TOPEKA (KSNT)— Kansas lawmakers have sent a bill allowing parents to object to certain educational materials to the governor’s desk for approval.
The Kansas House voted 76-46 to pass House Bill 2236. This establishes the parents’ right to direct the education, upbringing and moral or religious training of their children including the right to object to harmful and inappropriate educational materials. The Senate voted 23-17 to pass the bill with amendments last week.
Some Democrats and Republicans, arguing against the bill, said that it was unnecessary, given current protections that are in place.
“This protection already exists in the United States Constitution… Congress shall make no law respecting an establishment of religion or prohibiting the free exercise thereof,” said Representative Silas Miller, D- Wichita. “You already have the right to have a moral objection to something that your students are learning. Writing laws that protect moral or religious exemptions… it’s going to go to broad.”
However Rep. Susan Estes, a Republican from Wichita who carried the bill, said there is a reason to have the measure in place. She argued that the issue is not addressed in the education section of the state’s constitution.

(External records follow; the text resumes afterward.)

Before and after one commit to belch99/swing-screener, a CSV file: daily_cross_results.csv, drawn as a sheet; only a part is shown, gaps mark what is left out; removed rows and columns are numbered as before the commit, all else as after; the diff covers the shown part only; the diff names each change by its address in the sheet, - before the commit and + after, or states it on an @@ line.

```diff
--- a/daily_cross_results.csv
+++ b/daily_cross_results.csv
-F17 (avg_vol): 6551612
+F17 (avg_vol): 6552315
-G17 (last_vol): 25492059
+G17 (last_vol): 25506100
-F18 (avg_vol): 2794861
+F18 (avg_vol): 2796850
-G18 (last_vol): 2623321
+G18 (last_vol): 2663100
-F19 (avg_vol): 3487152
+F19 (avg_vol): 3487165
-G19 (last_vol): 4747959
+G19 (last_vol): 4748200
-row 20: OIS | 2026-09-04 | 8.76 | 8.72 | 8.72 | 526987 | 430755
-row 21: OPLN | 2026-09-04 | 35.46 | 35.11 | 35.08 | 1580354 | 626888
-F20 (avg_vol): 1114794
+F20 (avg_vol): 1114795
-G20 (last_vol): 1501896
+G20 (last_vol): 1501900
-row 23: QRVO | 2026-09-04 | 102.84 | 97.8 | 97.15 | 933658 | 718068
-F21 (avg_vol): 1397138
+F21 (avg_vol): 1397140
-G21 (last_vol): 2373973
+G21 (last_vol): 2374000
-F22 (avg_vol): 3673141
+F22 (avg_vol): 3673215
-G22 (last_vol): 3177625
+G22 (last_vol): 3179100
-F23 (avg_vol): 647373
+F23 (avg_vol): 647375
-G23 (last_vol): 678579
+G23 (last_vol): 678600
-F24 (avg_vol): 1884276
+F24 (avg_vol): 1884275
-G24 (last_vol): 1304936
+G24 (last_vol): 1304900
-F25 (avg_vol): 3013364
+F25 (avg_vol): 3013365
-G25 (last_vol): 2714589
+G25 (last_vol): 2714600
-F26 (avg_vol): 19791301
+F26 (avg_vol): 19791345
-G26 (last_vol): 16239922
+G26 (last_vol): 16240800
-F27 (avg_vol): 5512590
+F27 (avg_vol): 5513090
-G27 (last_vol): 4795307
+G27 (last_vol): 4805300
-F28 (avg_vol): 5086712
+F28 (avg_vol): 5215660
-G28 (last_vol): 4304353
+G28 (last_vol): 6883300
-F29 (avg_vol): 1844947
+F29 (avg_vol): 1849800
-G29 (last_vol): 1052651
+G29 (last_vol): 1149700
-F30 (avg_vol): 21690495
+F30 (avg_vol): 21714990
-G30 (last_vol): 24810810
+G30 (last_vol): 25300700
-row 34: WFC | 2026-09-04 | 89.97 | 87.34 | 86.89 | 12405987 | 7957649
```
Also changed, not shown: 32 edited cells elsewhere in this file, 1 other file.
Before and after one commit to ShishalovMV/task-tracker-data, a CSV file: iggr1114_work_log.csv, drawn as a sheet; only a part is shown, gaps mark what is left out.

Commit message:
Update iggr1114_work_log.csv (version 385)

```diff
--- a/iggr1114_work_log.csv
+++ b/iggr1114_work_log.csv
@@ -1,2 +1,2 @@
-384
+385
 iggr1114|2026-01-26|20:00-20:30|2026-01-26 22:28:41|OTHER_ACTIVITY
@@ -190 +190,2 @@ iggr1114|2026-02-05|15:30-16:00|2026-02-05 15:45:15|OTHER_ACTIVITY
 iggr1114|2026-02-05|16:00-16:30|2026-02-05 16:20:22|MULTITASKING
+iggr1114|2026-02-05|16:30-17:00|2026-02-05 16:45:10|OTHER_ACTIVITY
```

“When I as a parent and have had objections and gone to the teachers of my children, they’ve been happy to give us an alternative assignment, but what we heard in committee were parents who not only went to their teacher… they went to their principal and higher up in the school district… and did not have their concerns addressed and did not have alternative assignments that could be offered,” Estes said. “If there is one family who are denied their rights, we need to address it.”
According to Estes, the bill only applies to the officially adopted curriculum in the district.
Kansas Governor Laura Kelly has a few weeks to decide whether to veto the bill before veto session kicks off on April 26.
If the governor vetoes the bill, the House would need 84 votes to override the veto; the Senate would need 27 votes to override.